Well, Saturday Night Live was a big one and I loved Tracey Ullman (the British actress and comedian) who is obviously the ultimate shape shifter. I loved Catherine O’Hara (the Canadian actress and comedian) and the cast of all of the great Christopher Guest mockumentaries. They were big inspirations for me as well. In terms of film comedies, Young Frankenstein was the biggest one. I watched it just the other week and it still made me cackle.

It must be rewarding to have grown up watching SNL and then actually become a part of the show…

I still pinch myself. I don’t quite understand what happened but I’ll take it!

How challenging is it going from one character to another on SNL? Hillary Clinton is probably your most well-known impression internationally…

It’s not so bad (laughs). For some reason I do not find it that hard. The writing is hard but the performing is just pure joy. As for Hillary, I love that character who I created with the writers and who is obviously not the ‘real thing’, the real woman. I happen to love the real life woman too, who I have met! The characters I create become like little entities all their own with their own lives and desires and dreams. They grow and change over time and it’s exciting for me to get to do the characters over and over again on the show.

You are still busy with SNL and your film career is thriving too.

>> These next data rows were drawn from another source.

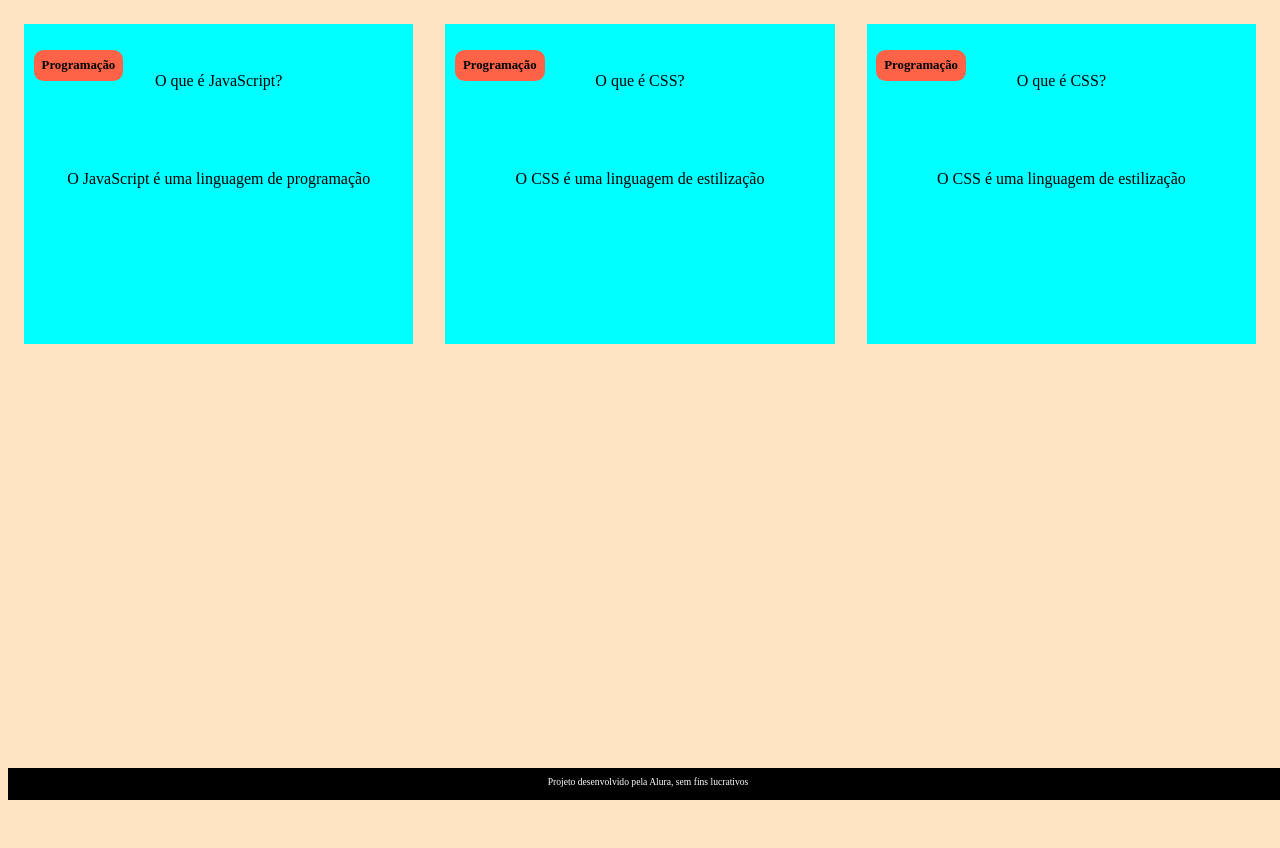
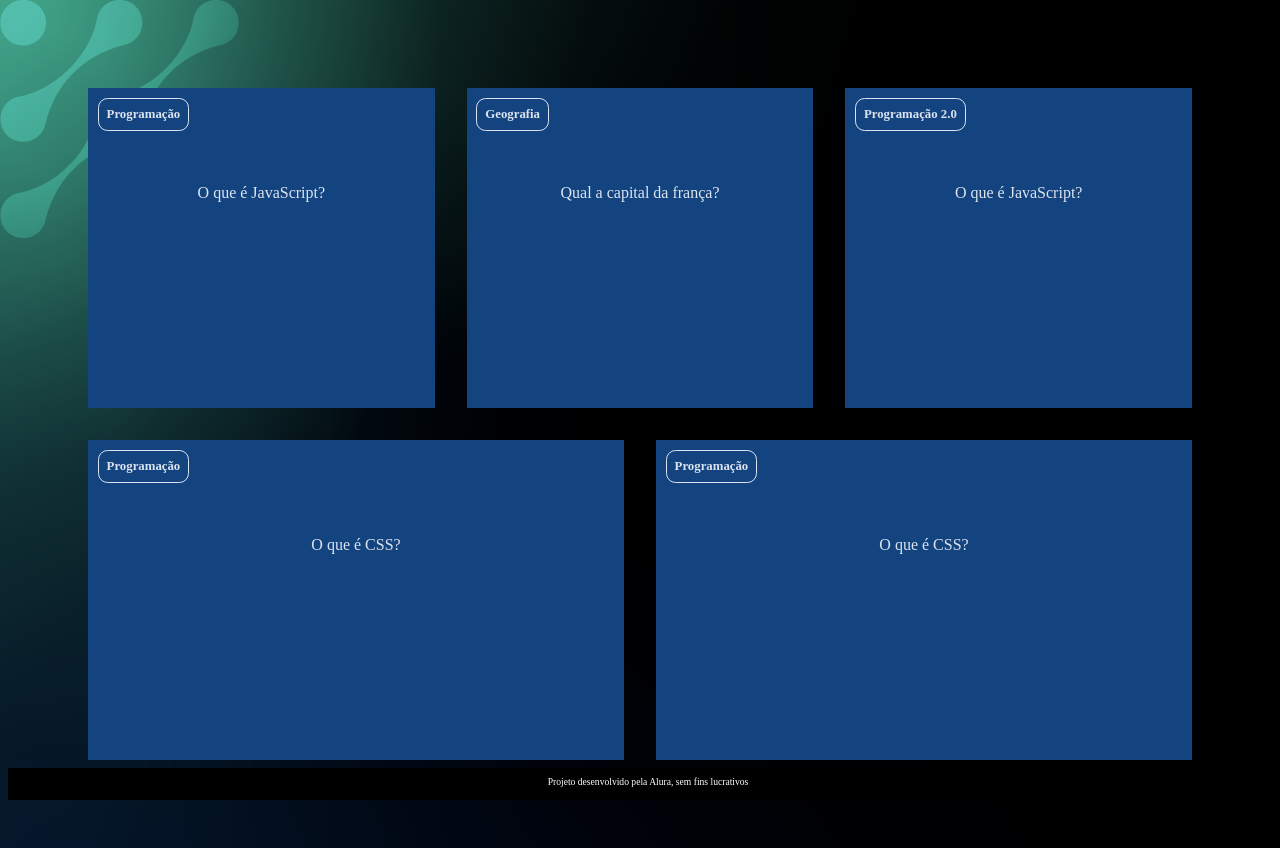
Before and after one commit to guilhermexzy/gui3, a plain HTML site: page gui3-main/index.html in a window 1280 px wide. Before the commit the page ends 800 px from the top, so only its background shows below. Drawn offline with Linux system fonts and the light colour scheme.

Commit message:
Add files via upload

```diff
--- a/gui3-main/assets/style.css
+++ b/gui3-main/assets/style.css
@@ -1,39 +1,82 @@
+:root {
+    --text-color: #DBE4EF;
+    --card-front-color: #144480;
+    --card-back-color: #00F4BF;
+}
+
+
+
+
 body {
-    background-color: bisque;
+background: url('img/bg-desktop.webp');
     font-family: Bai Jamjuree;
 }
 
 #container {
     display: flex; /* Elementos dispostos em linha */
+    flex-wrap: wrap;
+    justify-content: space-between;
+    padding: 4rem;
 }
 
 .cartao {
     margin: 1rem 1rem;
-    background-color: aqua;
     height: 20rem;
     flex-grow: 1;
     flex-basis: calc(33% - 6rem);
 }
 
 .cartao__conteudo {
+    background-color: var(--card-front-color);
     text-align: center;
     /* background-color: aquamarine; */
     height: 100%;
+    transform-style: preserve-3d;
+    transition: transform 300ms ease-in-out;
 }
 
 .cartao__conteudo h3 {
-    background-color: tomato;
+color: var(--text-color);
+border: 1px solid var(--text-color);
     text-align: left;
     padding: 0.5rem;
     position: absolute;
     margin: 0.6rem;
     border-radius: 0.6rem;
     font-size: 1vw;
+    backface-visibility: hidden;
 }
 
 .cartao__conteudo p {
     margin-top: 1rem;
     padding: 2rem;
+    margin-top: 4rem;
+}
+
+.cartao__conteudo__pergunta p {
+    color: var(--text-color);
+    font-weight: 500;
+}
+
+.cartao__conteudo__resposta p {
+    color: var(--card-back-color);
+    font-weight: 700;
+}
+
+.cartao:hover .cartao__conteudo {
+    transform: rotateY(180deg);
+}
+
+.cartao__conteudo__pergunta,
+.cartao__conteudo__resposta{
+    backface-visibility: hidden;
+    position: absolute;
+    height: 100%;
+    width: 100%;
+}
+
+.cartao__conteudo__resposta{
+    transform: rotateY(180deg)
 }
 
 
--- a/gui3-main/index.html
+++ b/gui3-main/index.html
@@ -12,6 +12,28 @@
             <article class="cartao">
                 <div class="cartao__conteudo">
                     <h3>Programação</h3>
+                    <div class="cartao__conteudo__pergunta">
+                        <p>O que é JavaScript?</p>
+                    </div>
+                    <div class="cartao__conteudo__resposta">
+                        <p>O JavaScript é uma linguagem de programação</p>
+                    </div>
+                </div>
+            </article>
+            <article class="cartao">
+                <div class="cartao__conteudo">
+                    <h3>Geografia</h3>
+                    <div class="cartao__conteudo__pergunta">
+                        <p>Qual a capital da frança?</p>
+                    </div>
+                    <div class="cartao__conteudo__resposta">
+                        <p>A capital da frança é Paris</p>
+                    </div>
+                </div>
+            </article>
+            <article class="cartao">
+                <div class="cartao__conteudo">
+                    <h3>Programação 2.0</h3>
                     <div class="cartao__conteudo__pergunta">
                         <p>O que é JavaScript?</p>
                     </div>
```
Also changed, not shown: gui3-main/assets/img/bg-desktop.webp (added), gui3-main/assets/img/bg-mobile.webp (added), gui3-main/assets/img/bg-tablet.webp (added).
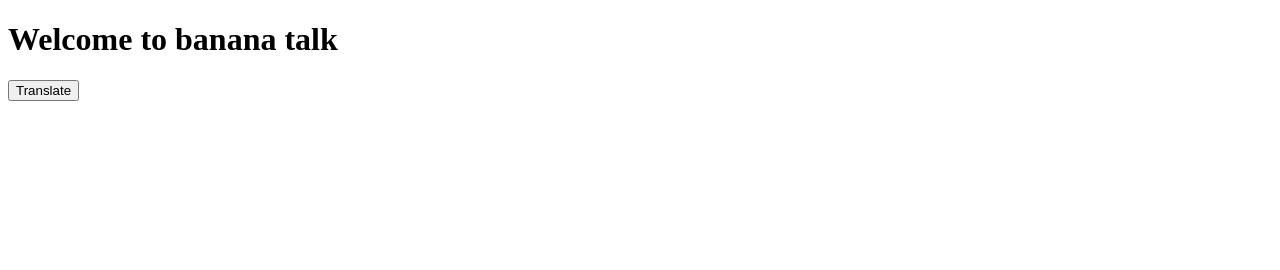
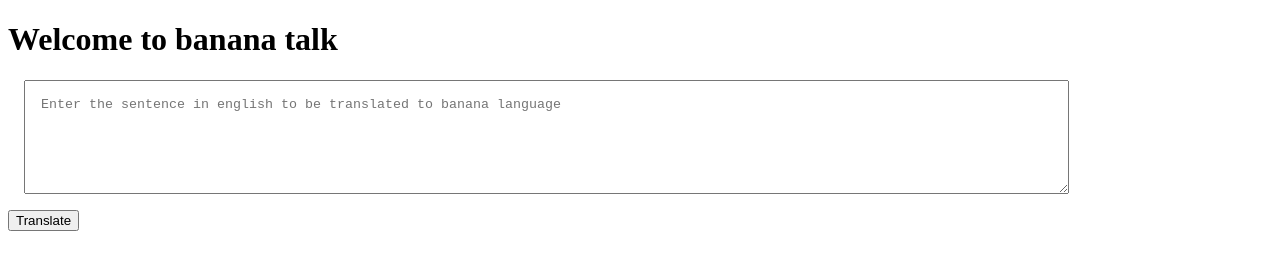
Before and after one commit to daitasarkar/banana-language, a plain HTML site: page index.html in a window 1280 px wide. Drawn offline with Linux system fonts and the light colour scheme.

Commit message:
textarea and taking input

```diff
--- a/app.js
+++ b/app.js
@@ -3,10 +3,12 @@ welcome="script is working "+username;
 alert(welcome);**/
 
 var btnTranslate=document.querySelector("#btn-translate");
+var txtInput=document.querySelector("#txt-input");
 
 function clickEventHandler()
 {
     console.log("clicked");
+    console.log("input",txtInput.value);
 };
 
 btnTranslate.addEventListener("click",clickEventHandler);
--- a/index.html
+++ b/index.html
@@ -1,14 +1,27 @@
 <!DOCTYPE html>
 <html lang="en">
+
 <head>
     <meta charset="UTF-8">
     <meta http-equiv="X-UA-Compatible" content="IE=edge">
     <meta name="viewport" content="width=device-width, initial-scale=1.0">
     <title>banana talk</title>
+    <style>
+        textarea {
+            padding: 1rem;
+            width: 80%;
+            display: block;
+            margin: 1rem;
+            height: 10vh;
+        }
+    </style>
 </head>
+
 <body>
     <h1>Welcome to banana talk</h1>
+    <textarea id="txt-input" placeholder="Enter the sentence in english to be translated to banana language"></textarea>
     <button id="btn-translate">Translate</button>
     <script src="app.js" type="text/javascript"></script>
 </body>
+
 </html>
```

How much are you enjoying the mix of television and movies?

I love how in sketch comedy at SNL, I get to become a range of different people and take on a bunch of personas and I love how in a movie, you get to really invest in one person and discover a lot of different things about their personality, so they are both equally challenging and rewarding in different ways. I love it all.

Ferdinand is out in cinemas across the UK now.